_Material for the task_
━━━━━━━━━━

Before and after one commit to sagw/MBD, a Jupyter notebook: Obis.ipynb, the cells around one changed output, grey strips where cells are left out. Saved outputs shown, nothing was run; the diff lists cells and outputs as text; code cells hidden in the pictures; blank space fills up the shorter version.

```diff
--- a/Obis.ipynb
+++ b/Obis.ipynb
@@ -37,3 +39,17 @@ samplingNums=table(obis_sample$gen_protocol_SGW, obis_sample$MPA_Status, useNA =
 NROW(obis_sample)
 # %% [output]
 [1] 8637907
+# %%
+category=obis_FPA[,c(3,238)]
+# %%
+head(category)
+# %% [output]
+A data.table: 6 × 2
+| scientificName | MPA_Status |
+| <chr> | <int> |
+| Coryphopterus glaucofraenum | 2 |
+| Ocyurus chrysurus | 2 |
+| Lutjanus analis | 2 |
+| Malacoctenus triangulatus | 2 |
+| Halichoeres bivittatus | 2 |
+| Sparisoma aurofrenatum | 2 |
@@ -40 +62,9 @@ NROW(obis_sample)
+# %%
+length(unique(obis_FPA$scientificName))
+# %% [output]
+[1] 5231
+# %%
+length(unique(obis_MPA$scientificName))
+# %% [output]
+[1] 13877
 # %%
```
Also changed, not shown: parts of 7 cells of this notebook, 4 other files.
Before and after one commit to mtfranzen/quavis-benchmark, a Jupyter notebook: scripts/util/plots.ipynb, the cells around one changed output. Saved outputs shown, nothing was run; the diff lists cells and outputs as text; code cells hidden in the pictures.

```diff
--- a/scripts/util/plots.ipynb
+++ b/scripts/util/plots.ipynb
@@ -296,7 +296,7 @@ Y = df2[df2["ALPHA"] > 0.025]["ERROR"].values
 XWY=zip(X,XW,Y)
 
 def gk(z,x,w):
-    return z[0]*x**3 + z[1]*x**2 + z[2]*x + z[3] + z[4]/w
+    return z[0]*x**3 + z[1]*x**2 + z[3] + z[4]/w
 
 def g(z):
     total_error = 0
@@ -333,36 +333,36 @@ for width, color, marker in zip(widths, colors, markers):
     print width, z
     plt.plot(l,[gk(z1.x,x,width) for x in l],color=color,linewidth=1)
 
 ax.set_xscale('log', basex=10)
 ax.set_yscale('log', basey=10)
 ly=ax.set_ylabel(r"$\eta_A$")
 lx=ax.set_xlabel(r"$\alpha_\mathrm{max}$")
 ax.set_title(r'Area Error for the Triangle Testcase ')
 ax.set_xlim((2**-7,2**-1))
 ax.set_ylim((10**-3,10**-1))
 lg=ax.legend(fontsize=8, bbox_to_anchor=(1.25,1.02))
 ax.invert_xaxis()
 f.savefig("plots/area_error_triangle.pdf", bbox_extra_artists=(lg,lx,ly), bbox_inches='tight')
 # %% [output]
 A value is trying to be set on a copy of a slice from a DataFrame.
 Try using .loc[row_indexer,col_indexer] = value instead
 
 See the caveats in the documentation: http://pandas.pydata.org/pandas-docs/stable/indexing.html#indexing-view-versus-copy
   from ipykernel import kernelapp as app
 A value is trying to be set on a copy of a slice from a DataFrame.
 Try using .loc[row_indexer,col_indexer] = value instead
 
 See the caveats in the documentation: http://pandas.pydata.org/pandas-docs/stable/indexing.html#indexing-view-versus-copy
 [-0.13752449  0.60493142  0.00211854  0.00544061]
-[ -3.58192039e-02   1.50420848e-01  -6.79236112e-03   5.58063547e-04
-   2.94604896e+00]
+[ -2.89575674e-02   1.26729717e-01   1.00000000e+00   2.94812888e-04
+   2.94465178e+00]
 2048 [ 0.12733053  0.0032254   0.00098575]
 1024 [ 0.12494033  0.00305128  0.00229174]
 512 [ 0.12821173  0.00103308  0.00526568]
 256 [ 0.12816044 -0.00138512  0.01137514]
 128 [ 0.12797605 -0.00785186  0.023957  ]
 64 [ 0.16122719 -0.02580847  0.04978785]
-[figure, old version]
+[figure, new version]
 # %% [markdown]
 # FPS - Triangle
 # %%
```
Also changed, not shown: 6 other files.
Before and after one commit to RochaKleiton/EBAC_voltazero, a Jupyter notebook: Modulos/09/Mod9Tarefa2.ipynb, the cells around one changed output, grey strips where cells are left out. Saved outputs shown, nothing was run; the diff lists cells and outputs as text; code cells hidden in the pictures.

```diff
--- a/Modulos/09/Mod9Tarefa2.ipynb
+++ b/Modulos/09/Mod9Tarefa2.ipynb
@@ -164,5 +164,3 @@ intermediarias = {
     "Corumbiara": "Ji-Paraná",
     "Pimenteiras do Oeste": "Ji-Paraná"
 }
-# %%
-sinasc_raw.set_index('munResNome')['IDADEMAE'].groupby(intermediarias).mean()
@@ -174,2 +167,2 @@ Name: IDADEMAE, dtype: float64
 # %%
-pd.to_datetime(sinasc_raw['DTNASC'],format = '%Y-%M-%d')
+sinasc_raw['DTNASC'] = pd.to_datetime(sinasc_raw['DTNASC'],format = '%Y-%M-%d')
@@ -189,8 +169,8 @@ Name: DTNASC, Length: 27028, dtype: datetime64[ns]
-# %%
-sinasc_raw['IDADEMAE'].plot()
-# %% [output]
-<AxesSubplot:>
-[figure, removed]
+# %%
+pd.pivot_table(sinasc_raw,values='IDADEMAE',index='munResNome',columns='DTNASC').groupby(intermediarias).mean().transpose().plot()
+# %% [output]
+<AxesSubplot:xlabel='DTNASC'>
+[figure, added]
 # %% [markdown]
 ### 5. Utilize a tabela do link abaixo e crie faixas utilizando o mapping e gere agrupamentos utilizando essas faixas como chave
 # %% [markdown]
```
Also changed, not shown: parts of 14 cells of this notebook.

━━━━━━━━━━

_Task details_
Look through the records and copy every line that has the word "IDADEMAE".

_Exercise solution_
-sinasc_raw.set_index('munResNome')['IDADEMAE'].groupby(intermediarias).mean()
@@ -174,2 +167,2 @@ Name: IDADEMAE, dtype: float64
-sinasc_raw['IDADEMAE'].plot()
+pd.pivot_table(sinasc_raw,values='IDADEMAE',index='munResNome',columns='DTNASC').groupby(intermediarias).mean().transpose().plot()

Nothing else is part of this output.